_Your task_. Report back the lines in this listing that carry the string "placeholder".

_Data for analysis_.
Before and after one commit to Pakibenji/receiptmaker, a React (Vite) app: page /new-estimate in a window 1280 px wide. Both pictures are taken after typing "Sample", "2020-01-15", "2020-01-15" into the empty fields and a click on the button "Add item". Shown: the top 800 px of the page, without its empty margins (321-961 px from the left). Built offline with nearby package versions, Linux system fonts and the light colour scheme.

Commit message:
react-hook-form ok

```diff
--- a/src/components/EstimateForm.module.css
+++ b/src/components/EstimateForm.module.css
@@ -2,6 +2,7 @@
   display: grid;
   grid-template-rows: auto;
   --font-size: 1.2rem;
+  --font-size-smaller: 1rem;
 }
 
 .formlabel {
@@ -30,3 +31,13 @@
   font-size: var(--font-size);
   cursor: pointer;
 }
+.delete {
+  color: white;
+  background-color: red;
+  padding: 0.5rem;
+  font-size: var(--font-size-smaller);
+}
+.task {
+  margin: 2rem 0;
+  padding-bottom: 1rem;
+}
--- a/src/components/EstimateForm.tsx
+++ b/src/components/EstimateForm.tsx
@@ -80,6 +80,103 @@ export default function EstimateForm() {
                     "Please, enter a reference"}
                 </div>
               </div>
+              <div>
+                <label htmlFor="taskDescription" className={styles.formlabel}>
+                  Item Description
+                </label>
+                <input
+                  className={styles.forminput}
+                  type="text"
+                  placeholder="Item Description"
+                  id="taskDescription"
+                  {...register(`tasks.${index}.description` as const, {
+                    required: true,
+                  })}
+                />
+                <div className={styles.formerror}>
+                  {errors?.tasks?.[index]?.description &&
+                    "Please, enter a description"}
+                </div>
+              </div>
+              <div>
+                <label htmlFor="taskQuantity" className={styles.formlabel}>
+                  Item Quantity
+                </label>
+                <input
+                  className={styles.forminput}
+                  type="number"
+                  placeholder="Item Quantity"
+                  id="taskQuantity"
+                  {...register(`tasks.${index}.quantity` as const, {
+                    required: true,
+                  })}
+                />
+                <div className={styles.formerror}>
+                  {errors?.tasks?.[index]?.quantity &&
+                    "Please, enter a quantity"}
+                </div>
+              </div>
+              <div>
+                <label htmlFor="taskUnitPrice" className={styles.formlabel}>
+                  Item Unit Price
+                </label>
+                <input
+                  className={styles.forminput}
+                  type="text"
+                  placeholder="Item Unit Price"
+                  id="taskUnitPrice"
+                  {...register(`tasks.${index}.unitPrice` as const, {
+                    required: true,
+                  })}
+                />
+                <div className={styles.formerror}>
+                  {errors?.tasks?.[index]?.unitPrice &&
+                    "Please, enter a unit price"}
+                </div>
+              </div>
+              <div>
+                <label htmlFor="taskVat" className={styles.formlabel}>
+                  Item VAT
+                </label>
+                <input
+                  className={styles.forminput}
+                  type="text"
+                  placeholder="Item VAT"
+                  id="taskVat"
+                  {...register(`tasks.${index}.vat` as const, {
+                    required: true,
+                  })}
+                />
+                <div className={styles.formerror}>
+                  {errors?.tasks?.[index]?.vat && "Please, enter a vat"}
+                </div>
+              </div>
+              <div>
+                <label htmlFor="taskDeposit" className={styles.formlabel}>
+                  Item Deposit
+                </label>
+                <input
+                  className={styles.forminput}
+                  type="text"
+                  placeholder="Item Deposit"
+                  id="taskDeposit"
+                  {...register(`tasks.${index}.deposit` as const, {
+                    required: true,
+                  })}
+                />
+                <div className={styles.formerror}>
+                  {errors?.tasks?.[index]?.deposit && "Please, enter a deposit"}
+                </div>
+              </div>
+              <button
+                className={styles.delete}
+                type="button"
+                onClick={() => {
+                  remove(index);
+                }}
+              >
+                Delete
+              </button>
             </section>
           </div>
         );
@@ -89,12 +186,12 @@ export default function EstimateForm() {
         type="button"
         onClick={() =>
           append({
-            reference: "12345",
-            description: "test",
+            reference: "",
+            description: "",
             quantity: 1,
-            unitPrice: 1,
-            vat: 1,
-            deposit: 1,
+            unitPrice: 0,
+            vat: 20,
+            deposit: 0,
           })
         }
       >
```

_Exercise solution_.
+                  placeholder="Item Description"
+                  placeholder="Item Quantity"
+                  placeholder="Item Unit Price"
+                  placeholder="Item VAT"
+                  placeholder="Item Deposit"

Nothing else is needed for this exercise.